So here is the trip in words and pictures.

Let’s commence.

I’d start at the beginning–posing for a photograph in front of the airport, suitcases in hand, nervous but excited smiles on our faces–but that would be too dull. The details of the check-in counter and how I stored my carry-ons aren’t of any general interest.

Cecelia is on the left, I’m on the right.

So we’ll go in images and moments, the way memories are stored.
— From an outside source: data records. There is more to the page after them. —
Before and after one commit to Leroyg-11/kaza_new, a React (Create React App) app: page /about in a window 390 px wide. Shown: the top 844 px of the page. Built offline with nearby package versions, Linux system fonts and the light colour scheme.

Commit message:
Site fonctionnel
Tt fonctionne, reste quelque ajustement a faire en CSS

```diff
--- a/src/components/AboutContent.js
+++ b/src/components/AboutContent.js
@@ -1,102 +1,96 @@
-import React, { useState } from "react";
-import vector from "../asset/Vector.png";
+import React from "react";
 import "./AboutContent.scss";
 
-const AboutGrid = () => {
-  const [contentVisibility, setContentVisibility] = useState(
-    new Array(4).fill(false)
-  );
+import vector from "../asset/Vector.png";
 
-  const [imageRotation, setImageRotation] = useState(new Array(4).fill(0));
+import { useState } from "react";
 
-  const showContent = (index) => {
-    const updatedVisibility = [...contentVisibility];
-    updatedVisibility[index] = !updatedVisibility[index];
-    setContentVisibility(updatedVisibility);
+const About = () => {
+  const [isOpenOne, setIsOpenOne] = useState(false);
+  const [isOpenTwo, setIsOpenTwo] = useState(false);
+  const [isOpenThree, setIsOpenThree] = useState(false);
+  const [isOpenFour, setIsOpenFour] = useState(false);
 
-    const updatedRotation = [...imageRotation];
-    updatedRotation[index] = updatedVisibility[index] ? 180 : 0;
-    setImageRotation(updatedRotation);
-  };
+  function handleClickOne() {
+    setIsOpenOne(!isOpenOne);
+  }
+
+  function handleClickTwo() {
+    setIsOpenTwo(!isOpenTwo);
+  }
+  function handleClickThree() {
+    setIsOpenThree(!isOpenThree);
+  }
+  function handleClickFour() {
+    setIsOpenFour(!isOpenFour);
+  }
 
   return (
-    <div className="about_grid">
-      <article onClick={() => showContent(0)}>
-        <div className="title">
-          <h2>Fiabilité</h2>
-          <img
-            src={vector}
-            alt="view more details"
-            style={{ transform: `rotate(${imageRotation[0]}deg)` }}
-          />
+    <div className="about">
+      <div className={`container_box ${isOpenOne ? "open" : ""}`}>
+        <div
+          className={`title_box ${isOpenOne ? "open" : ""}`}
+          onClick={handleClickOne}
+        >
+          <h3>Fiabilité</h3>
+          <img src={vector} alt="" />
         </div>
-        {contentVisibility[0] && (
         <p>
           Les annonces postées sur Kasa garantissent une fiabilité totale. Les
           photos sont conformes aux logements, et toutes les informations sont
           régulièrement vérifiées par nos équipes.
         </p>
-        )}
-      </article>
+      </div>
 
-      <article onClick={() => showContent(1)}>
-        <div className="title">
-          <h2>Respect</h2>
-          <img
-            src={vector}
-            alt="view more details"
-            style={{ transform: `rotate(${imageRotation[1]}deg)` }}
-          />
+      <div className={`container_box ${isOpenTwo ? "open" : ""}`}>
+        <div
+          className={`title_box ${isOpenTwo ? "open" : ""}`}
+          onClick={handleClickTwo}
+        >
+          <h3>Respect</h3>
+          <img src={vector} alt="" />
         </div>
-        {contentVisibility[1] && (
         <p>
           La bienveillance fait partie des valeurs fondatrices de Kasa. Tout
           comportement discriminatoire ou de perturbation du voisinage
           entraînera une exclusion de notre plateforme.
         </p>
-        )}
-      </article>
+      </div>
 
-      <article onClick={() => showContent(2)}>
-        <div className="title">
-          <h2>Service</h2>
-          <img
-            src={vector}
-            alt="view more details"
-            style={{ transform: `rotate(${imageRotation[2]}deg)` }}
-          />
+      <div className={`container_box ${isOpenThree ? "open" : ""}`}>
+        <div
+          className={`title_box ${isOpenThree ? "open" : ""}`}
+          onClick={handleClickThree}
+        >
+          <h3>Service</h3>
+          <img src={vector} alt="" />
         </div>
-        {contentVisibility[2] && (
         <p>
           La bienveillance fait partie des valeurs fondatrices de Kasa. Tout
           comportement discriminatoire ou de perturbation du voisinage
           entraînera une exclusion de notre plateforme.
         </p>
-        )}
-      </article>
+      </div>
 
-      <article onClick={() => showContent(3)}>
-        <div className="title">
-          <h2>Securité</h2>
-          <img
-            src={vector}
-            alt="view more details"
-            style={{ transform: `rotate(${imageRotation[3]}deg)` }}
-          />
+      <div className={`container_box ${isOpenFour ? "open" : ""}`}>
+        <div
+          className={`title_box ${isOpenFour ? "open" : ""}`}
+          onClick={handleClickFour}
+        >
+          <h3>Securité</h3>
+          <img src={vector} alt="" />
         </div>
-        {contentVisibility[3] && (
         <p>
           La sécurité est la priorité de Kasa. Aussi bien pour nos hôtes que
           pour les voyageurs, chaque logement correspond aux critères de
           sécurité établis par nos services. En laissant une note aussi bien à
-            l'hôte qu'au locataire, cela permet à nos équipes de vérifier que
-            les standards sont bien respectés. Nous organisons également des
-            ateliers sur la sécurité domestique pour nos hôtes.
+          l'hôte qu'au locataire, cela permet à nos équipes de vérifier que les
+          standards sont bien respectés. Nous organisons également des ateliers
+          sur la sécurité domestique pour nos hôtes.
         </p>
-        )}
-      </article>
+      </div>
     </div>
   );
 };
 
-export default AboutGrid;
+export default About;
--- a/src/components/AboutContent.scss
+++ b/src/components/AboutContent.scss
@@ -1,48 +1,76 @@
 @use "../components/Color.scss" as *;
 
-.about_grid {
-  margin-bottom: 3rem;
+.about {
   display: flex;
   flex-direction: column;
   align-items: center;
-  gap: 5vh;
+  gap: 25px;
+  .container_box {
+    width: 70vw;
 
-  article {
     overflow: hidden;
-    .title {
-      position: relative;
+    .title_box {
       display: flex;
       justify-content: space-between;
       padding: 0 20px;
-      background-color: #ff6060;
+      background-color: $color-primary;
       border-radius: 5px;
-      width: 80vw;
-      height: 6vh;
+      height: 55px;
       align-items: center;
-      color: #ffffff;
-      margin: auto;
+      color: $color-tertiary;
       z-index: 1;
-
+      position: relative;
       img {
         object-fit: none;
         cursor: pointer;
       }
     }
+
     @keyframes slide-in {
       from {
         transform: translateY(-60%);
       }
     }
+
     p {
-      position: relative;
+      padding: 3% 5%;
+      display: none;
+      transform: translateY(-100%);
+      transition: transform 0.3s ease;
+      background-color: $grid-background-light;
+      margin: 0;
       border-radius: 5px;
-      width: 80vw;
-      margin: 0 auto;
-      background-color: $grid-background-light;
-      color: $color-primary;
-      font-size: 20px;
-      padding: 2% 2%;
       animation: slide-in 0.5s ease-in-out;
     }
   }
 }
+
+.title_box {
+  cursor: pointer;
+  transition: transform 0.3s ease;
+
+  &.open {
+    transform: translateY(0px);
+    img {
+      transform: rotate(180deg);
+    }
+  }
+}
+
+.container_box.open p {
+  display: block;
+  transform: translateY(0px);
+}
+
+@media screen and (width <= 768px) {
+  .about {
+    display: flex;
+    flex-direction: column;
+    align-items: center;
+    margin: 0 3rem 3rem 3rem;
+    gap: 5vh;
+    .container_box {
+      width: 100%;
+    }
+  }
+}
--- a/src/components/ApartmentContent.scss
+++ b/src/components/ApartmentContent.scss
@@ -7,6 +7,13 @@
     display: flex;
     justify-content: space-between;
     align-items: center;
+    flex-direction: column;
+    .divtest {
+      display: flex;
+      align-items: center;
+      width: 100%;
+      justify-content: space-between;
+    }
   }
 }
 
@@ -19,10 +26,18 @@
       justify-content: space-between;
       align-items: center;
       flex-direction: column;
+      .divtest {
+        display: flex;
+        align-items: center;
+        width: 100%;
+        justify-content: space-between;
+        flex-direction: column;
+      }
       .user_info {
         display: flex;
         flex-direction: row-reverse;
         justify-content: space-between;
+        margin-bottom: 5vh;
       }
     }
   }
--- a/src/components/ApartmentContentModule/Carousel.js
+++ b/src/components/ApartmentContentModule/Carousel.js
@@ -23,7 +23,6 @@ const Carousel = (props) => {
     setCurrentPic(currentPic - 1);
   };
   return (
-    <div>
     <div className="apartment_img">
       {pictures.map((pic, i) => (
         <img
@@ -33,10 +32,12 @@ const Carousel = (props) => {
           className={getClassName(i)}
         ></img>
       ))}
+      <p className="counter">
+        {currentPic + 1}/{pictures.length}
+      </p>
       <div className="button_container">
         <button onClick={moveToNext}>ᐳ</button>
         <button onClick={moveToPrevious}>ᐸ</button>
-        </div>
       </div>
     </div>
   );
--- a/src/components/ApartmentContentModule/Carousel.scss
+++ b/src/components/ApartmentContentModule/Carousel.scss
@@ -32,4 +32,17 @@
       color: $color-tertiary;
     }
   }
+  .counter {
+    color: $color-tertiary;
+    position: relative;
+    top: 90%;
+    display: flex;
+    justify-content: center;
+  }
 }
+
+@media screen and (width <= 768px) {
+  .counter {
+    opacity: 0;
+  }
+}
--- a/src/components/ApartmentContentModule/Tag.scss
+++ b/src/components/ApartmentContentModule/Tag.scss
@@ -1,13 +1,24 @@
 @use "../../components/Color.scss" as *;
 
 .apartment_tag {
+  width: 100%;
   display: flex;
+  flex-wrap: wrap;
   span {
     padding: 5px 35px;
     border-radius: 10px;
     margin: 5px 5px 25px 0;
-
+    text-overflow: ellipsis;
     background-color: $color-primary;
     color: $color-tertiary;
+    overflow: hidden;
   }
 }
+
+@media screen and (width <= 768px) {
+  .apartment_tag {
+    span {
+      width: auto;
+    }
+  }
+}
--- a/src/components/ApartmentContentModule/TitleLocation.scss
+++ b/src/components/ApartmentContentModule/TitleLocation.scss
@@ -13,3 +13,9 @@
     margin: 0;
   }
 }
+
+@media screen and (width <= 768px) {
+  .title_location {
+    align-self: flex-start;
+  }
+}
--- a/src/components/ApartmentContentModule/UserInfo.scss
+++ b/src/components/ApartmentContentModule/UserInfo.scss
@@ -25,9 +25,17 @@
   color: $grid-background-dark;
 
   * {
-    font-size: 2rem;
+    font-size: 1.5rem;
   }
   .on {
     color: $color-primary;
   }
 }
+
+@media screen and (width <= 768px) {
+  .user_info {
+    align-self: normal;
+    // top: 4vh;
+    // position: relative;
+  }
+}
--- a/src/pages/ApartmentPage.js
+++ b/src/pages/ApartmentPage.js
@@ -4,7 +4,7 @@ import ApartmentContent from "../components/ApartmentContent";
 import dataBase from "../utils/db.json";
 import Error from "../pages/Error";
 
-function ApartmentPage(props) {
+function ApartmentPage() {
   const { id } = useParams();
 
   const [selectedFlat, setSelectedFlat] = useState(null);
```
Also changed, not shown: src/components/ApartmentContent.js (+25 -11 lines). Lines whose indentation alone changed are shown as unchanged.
A little bit about the way I felt on the escalators at Westminster, trying to be blasé and fit in when I actually had no idea where I was supposed to be going, sleeping on Cecelia’s lap on the Eurostar, exhausted, anxious, and happy, or looking up at Notre Dame and thinking, “Hello again, let’s keep up these regular visits because I love you very much.”

For those of you reading this in the archives, here are the links to the posts written about the trip:

Coming Soon

In Which Ella is Jet-Lagged

And…I’m back from Europe.

Today has been spent trying to stay awake until eight p.m. I have one hour to go, and I don’t know if I’ll make it. It is nice, however, to have regular internet access again, and the chance to get back into daily blogging. I’m looking forward to sharing pictures and stories from the trip. Tomorrow, I tell you, tomorrow I’ll begin.

But for now, I’m make myself take another walk around the block before collapsing into my lovely, lovely, absolutely wonderful bed.

Goodnight.